Throughout most of American history, taxes for the wealthiest Americans and corporations have been over 60%. You had 94% under Franklin Delano Roosevelt, 91% under Dwight Eisenhower, 70% under Lyndon Johnson (actually John F. Kennedy’s idea), and 70% under Jimmy Carter. Since the 1908s, the top tax rate has been as low as 28% under Reagan and as high as 39.6% under Obama.

If you propose high rates such as most of the 20th century before the 1980s, you’d be labeled a socialist or communist by the GOP – also saying you’re punishing the one-percent for being successful.

In a few days, President Trump’s tax plan, the Tax Cuts & Jobs Act, will be enacted. Unlike former President Barack Obama’s tax plan, there will be four brackets instead of seven, making it a little simpler. The rates are 12, 25, 35, and 39.6%. The corporate tax rate and pass through businesses tax will be cut as well.

The winners and losers of the tax plan

Winners: Wealthy Americans and Businesses of All Sizes.
Despite the top tax rate being 39.6%, there has been a slight change in the income rate for it to be taxed at that rate. Under the current administration, the income rate will have to be over $480,000 for married couples. This is in contrast to the rate of $400,000 rate under the previous administration. So right off the bat it helps the wealthiest Americans.
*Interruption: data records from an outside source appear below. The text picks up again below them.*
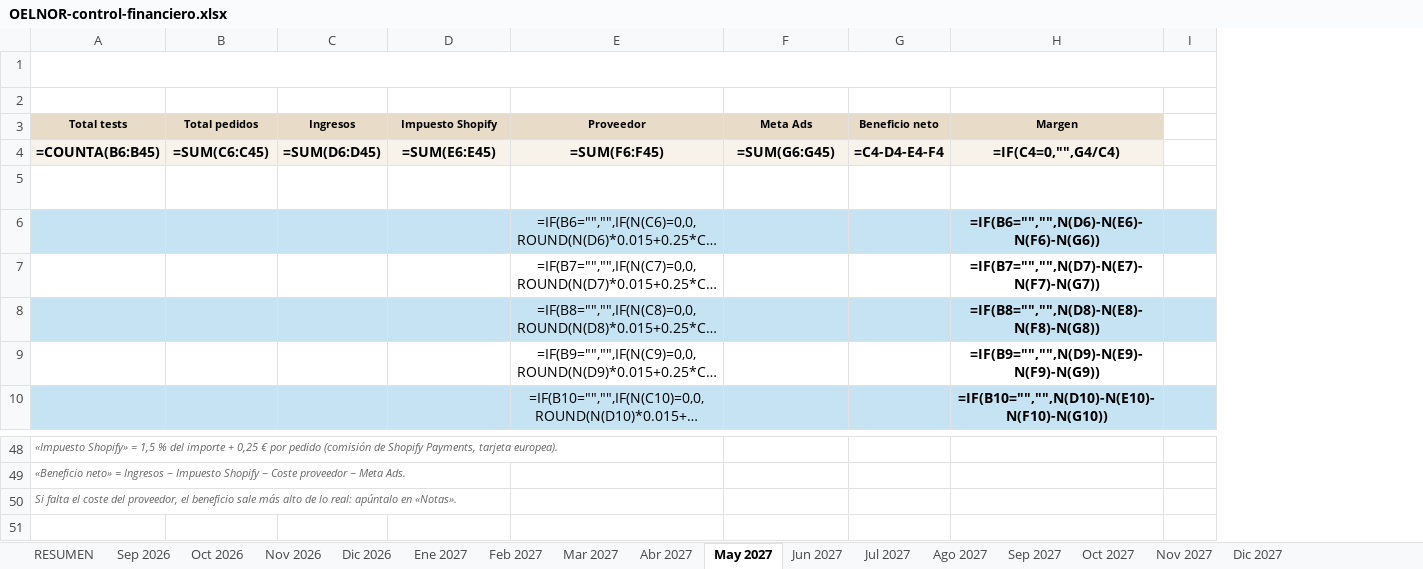
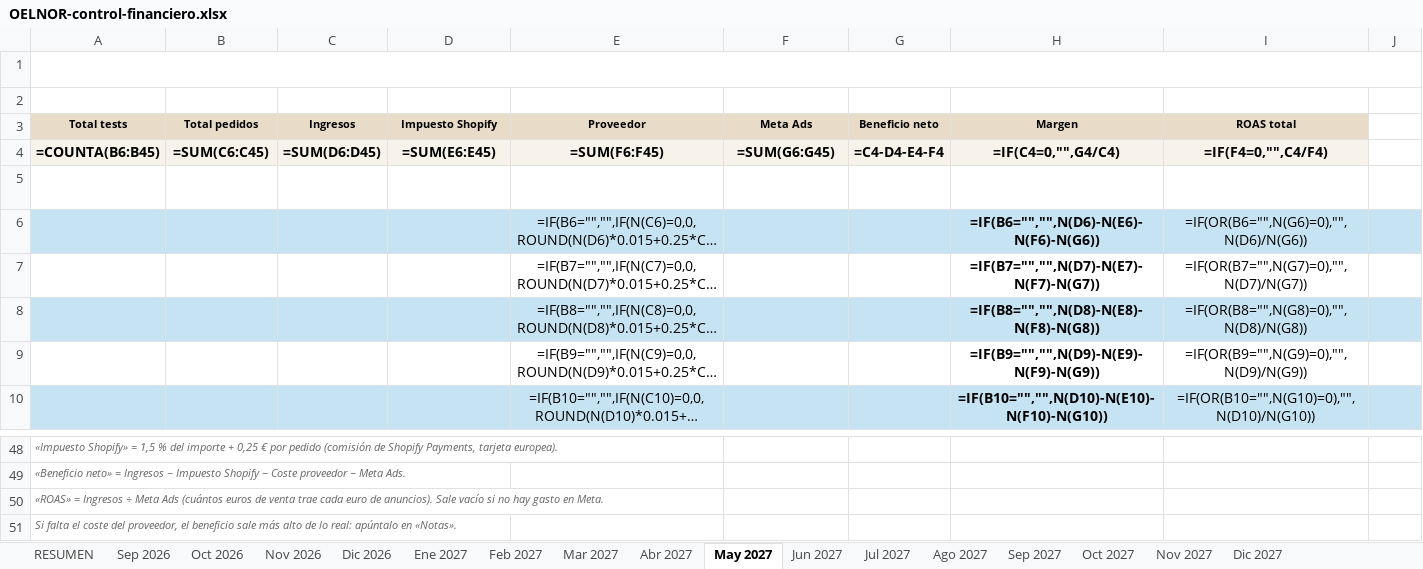
Before and after one commit to oinatzlecanda-svg/Proyecto, an Excel workbook: docs/finanzas/OELNOR-control-financiero.xlsx, sheet May 2027, drawn as a sheet; only a part is shown, gaps mark what is left out; long unchanged cells end in …; values as stored, in another font and other column widths than the file's, no borders; formulas without a stored value are shown as written; conditional formats not drawn; the diff names each change by its address in the sheet, - before the commit and + after, or states it on an @@ line.

```diff
--- a/docs/finanzas/OELNOR-control-financiero.xlsx (sheet May 2027)
+++ b/docs/finanzas/OELNOR-control-financiero.xlsx (sheet May 2027)
+column I (ROAS total), rows 4-10: =IF(F4=0,"",C4/F4) | ROAS | =IF(OR(B6="",N(G6)=0),"",N(D6)/N(G6)) | =IF(OR(B7="",N(G7)=0),"",N(D7)/N(G7)) | =IF(OR(B8="",N(G8)=0),"",N(D8)/N(G8)) | =IF(OR(B9="",N(G9)=0),"",N(D9)/N(G9)) | =IF(OR(B10="",N(G10)=0),"",N(D10)/N(G10))
+row 50: «ROAS» = Ingresos ÷ Meta Ads (cuántos euros de venta trae cada euro de anuncios). Sale vacío si no hay gasto en Meta.
```
Also changed, not shown: sheet RESUMEN, sheet Nov 2026, sheet Ene 2027, sheet Mar 2027, sheet Abr 2027, sheet Jun 2027, 10 more sheets, 1 other file.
This tax plan will also decrease the pass-through business tax and the corporate income tax rate. The corporate income tax rate will go from a 35% rate to a 20% rate. The pass-through business rate will now be 25%, vastly lower from the rate of 39.6%.

Losers: The middle class
Under TCJA, the middle class will have to pay a bottom rate of 12%, a two-percent increase from the previous rate of 10%. Thus resulting in a tax increase for middle income Americans. However, despite the child tax credit going from $1000 to $1600, the 12% rate vastly overshadows this credit.

So as one can see, the wealthy and big corporations will benefit from this plan, and the middle class will be squeezed. From the corporate tax rate going 35% to 20%, to the now 12% rate on the middle class, we can see this isn’t good for the middle class. The tax plan is also very, very unpopular, with an overall approval rating of 29% according to a recent poll from Quinnipiac University. The Republicans have been painted as the “Party of the rich,” and this tax plan only confirms that.

Share This